[Opening Supplied material section]

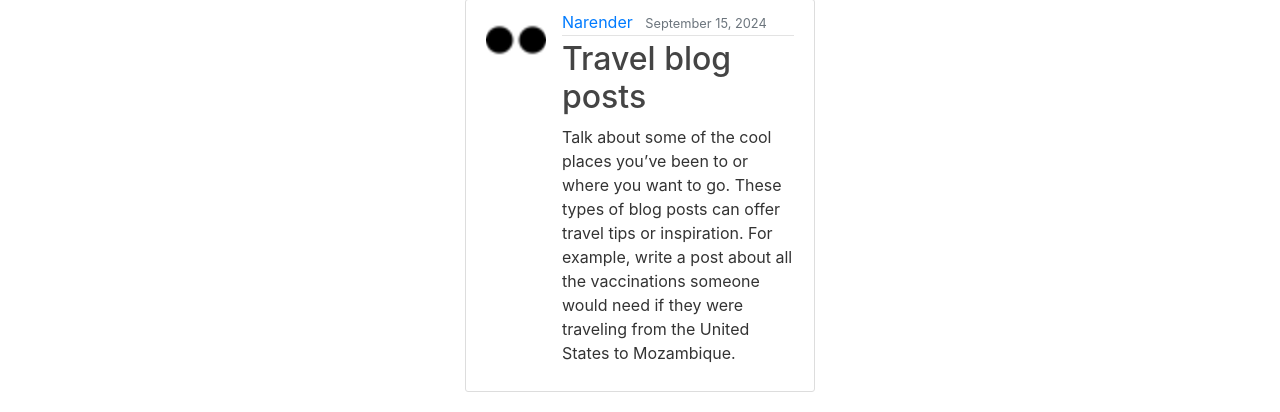
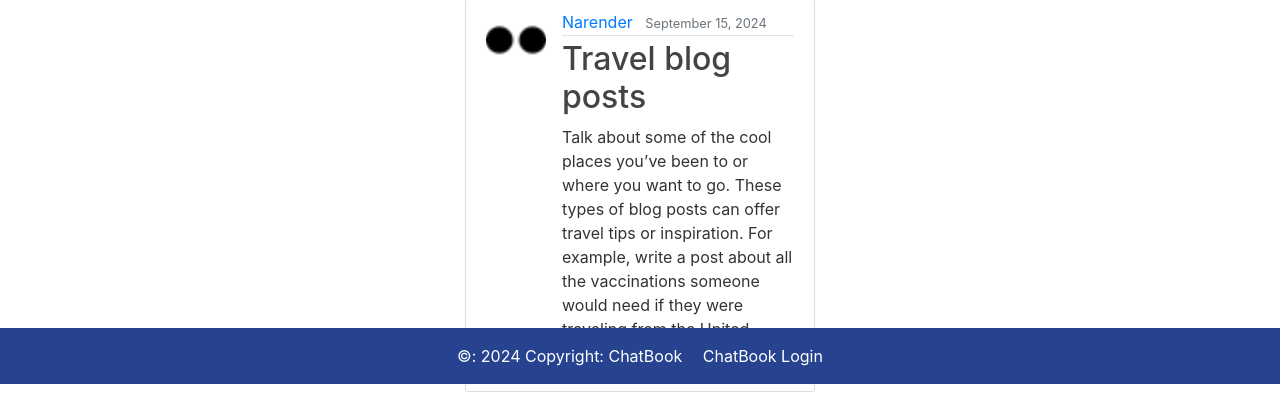
Before and after one commit to PPP-K/ChatBook, a Django app: page / in a window 1280 px wide. Shown: the part 416-828 px from the top of the page. Run offline with Django 5.2, Linux system fonts and the light colour scheme; a user stored in the database is signed in; data comes from the database, SQL or seed files in the repository; some libraries are stand-ins or nearby versions.

Commit message:
add files

```diff
--- a/blog/templates/blog/base.html
+++ b/blog/templates/blog/base.html
@@ -16,7 +16,7 @@
 
 <body>
     <header class="site-header">
-      <nav class="navbar navbar-expand-md navbar-dark fixed-top" style="background-color: #274390">
+      <nav class="navbar navbar-expand-md navbar-dark fixed-top " style="background-color: #274390">
         <form class="form-inline">
             <a class="btn btn-outline-primary" href="{%  url 'blog-home' %}"><i class="fas fa-vote-yea">PK</i></a>
         </form>
@@ -110,10 +110,22 @@
         {% endif %}
       </div>
 </main>
+
+
+<footer class="page-footer font-small text-white fixed-bottom" style="background-color: #274390">
+  <div class= "footer-copyright text-center py-3">&copy: 2024 Copyright:
+      <a herf="https://localhost:8000">ChatBook</a>
+      <a class="ml-3"herf="#" >ChatBook Login</a>
+  </div>
+</footer>
+
     <!-- Optional JavaScript -->
     <!-- jQuery first, then Popper.js, then Bootstrap JS -->
     <script src="https://code.jquery.com/jquery-3.4.1.slim.min.js" integrity="sha384-J6qa4849blE2+poT4WnyKhv5vZF5SrPo0iEjwBvKU7imGFAV0wwj1yYfoRSJoZ+n" crossorigin="anonymous"></script>
     <script src="https://cdn.jsdelivr.net/npm/popper.js@1.16.0/dist/umd/popper.min.js" integrity="sha384-Q6E9RHvbIyZFJoft+2mJbHaEWldlvI9IOYy5n3zV9zzTtmI3UksdQRVvoxMfooAo" crossorigin="anonymous"></script>
     <script src="https://stackpath.bootstrapcdn.com/bootstrap/4.4.1/js/bootstrap.min.js" integrity="sha384-wfSDF2E50Y2D1uUdj0O3uMBJnjuUD4Ih7YwaYd1iqfktj0Uod8GCExl3Og8ifwB6" crossorigin="anonymous"></script>
+
+
+
 </body>
 </html>
```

[Closing Supplied material section]

Work task: Set down the material above word for word and skip its pictures.

Result of the exercise:
Before and after one commit to PPP-K/ChatBook, a Django app: page / in a window 1280 px wide. Shown: the part 416-828 px from the top of the page. Run offline with Django 5.2, Linux system fonts and the light colour scheme; a user stored in the database is signed in; data comes from the database, SQL or seed files in the repository; some libraries are stand-ins or nearby versions.

Commit message:
add files

```diff
--- a/blog/templates/blog/base.html
+++ b/blog/templates/blog/base.html
@@ -16,7 +16,7 @@
 
 <body>
     <header class="site-header">
-      <nav class="navbar navbar-expand-md navbar-dark fixed-top" style="background-color: #274390">
+      <nav class="navbar navbar-expand-md navbar-dark fixed-top " style="background-color: #274390">
         <form class="form-inline">
             <a class="btn btn-outline-primary" href="{%  url 'blog-home' %}"><i class="fas fa-vote-yea">PK</i></a>
         </form>
@@ -110,10 +110,22 @@
         {% endif %}
       </div>
 </main>
+
+
+<footer class="page-footer font-small text-white fixed-bottom" style="background-color: #274390">
+  <div class= "footer-copyright text-center py-3">&copy: 2024 Copyright:
+      <a herf="https://localhost:8000">ChatBook</a>
+      <a class="ml-3"herf="#" >ChatBook Login</a>
+  </div>
+</footer>
+
     <!-- Optional JavaScript -->
     <!-- jQuery first, then Popper.js, then Bootstrap JS -->
     <script src="https://code.jquery.com/jquery-3.4.1.slim.min.js" integrity="sha384-J6qa4849blE2+poT4WnyKhv5vZF5SrPo0iEjwBvKU7imGFAV0wwj1yYfoRSJoZ+n" crossorigin="anonymous"></script>
     <script src="https://cdn.jsdelivr.net/npm/popper.js@1.16.0/dist/umd/popper.min.js" integrity="sha384-Q6E9RHvbIyZFJoft+2mJbHaEWldlvI9IOYy5n3zV9zzTtmI3UksdQRVvoxMfooAo" crossorigin="anonymous"></script>
     <script src="https://stackpath.bootstrapcdn.com/bootstrap/4.4.1/js/bootstrap.min.js" integrity="sha384-wfSDF2E50Y2D1uUdj0O3uMBJnjuUD4Ih7YwaYd1iqfktj0Uod8GCExl3Og8ifwB6" crossorigin="anonymous"></script>
+
+
+
 </body>
 </html>
```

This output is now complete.